Court of Protection Practice. Following its previous judgment in which a civil restraint order had been made against the respondent, the Court of Protection dealt with matters remaining, including finalisation of outstanding orders, publication of the judgment and any application for permission.
Contempt of court Civil contempt. The Court of Protection considered, among other things, an application for the committal for 27 contempts of a solicitor and the firm of which she was a member, which were brought by F, who was the applicant nephew of a person whose affairs had been managed by the court. The court held that F's applications had not been made properly, that it would not extend its discretion to consider them and that they were entirely without merit. It further ordered that an extended civil restraint order would be made against F for two years with regard to the relevant proceedings.
Family proceedings Orders in family proceedings. The Court of Appeal, Civil Division, dismissed a father's appeal against a child arrangements order made in favour of the mother in respect of their child. The findings and conclusions made by the judge had been open to her on the totality of the evidence before her and it had been entirely within her discretion to have made the decision she had, namely, that the child should live with his mother and should spend time with his father. In no sense could that exercise of judicial discretion be said to have been flawed, erroneous or wrong.
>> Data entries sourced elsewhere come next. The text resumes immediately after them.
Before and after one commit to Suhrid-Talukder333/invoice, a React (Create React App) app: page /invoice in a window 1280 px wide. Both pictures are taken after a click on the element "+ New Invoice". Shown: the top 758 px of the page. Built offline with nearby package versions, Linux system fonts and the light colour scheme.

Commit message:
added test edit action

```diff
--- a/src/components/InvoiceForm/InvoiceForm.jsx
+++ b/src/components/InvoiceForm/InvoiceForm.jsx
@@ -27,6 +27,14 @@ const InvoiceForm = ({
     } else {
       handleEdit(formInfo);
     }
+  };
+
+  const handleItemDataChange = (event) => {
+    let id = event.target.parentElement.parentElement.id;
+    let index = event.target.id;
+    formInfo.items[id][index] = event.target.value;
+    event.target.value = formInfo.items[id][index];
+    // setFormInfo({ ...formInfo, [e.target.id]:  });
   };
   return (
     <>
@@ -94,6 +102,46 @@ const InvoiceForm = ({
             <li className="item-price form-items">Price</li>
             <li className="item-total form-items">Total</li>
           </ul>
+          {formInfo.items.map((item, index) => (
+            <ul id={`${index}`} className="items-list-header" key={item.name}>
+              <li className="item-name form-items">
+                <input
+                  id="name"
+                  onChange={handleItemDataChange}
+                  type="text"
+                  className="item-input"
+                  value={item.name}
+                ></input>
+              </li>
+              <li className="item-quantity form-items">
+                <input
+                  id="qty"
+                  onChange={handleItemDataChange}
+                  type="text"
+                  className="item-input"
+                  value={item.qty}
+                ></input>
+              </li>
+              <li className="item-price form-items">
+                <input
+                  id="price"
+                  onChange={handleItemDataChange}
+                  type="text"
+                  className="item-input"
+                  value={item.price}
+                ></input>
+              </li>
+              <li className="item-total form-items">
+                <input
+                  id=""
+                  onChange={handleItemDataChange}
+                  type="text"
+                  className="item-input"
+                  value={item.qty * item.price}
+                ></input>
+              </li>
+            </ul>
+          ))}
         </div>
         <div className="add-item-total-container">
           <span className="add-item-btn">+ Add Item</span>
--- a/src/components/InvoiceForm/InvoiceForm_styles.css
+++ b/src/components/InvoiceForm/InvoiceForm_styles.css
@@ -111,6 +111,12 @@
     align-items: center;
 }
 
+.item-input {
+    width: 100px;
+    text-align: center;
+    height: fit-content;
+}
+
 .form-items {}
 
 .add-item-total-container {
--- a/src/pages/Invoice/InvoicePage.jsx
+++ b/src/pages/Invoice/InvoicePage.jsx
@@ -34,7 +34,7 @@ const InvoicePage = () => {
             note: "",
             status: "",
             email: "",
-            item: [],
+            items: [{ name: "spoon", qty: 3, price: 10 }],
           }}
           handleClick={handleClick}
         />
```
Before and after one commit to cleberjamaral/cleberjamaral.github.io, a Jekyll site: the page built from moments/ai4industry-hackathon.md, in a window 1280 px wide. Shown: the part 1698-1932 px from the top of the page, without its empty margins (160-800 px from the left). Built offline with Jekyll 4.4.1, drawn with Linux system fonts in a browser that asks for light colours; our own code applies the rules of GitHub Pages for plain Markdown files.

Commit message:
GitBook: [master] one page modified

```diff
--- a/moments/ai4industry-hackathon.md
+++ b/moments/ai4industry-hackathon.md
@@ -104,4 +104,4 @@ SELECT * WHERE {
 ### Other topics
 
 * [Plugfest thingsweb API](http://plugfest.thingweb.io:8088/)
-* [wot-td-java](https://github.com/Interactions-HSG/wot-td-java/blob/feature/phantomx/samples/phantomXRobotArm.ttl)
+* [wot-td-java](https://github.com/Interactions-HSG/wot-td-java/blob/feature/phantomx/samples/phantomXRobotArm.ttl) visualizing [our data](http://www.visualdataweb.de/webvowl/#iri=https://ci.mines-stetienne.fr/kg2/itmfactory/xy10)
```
Probate Action. The Court of Appeal, Civil Division, in allowing the appellant's appeal, held that, in the absence of authority which required it to hold otherwise, he had a sufficient 'interest' in the will of his former wife's deceased mother to bring a probate claim challenging the validity of the will.
Practice Family proceedings. The Family Court described the serious consequences that had arisen for one family after a parent had covertly recorded a child in the course of a dispute about where the child should live. It held that it was almost always likely to be wrong for a recording device to be placed on a child for the purpose of gathering evidence in family proceedings, whether or not the child was aware of its presence, and that anyone who was considering doing something similar should, first, think carefully about the consequences.
Family proceedings Jurisdiction. The Supreme Court allowed an appeal by the Children's Guardian and the local authority against an order stating that the Hungarian court was better placed to hear a case regarding two children and that transferring the case to Hungary would be in the children's best interests. The children were Hungarian nationals born in the United Kingdom to Hungarian parents. The transfer request would be set aside and the case would be returned to the Family Division.
Practice Family proceedings. The Court of Appeal, Civil Division, allowed a mother's appeal against orders made by a judge in connection with a local authority's appeal, including that the mother would give oral evidence at the appeal hearing. It held that the process adopted by the judge on the authority's appeal to him had not been appropriate or fair to the mother, even though he had embarked upon it with the best of intentions.
Family proceedings Orders in family proceedings. The Family Division made rulings concerning twins born to the applicant, X, who was in a same-sex relationship with the first respondent, Y. Owing to IVF treatment, X was the biological mother, and Y the gestational mother, of the twins. Owing to an error on the part of the clinic that had provided the treatment, X was not registered as the parent. The court held that an order would be made that X was the parent of the twins.
Adoption Order. The Family Court dismissed a mother's application for leave to oppose an adoption order where there was no change in circumstances of a nature and degree sufficient on the facts to open the door to permit her to defend the adoption application.
Family proceedings Orders in family proceedings. The Family Division ruled, on a fact finding hearing, that there was insufficient evidence to prove a local authority's case that it had been the intention of the respective parents of four children, who had been taken from the United Kingdom to Turkey and who were subsequently made wards of court, to take them to a war zone in Syria controlled by ISIS and to remain there on a permanent basis.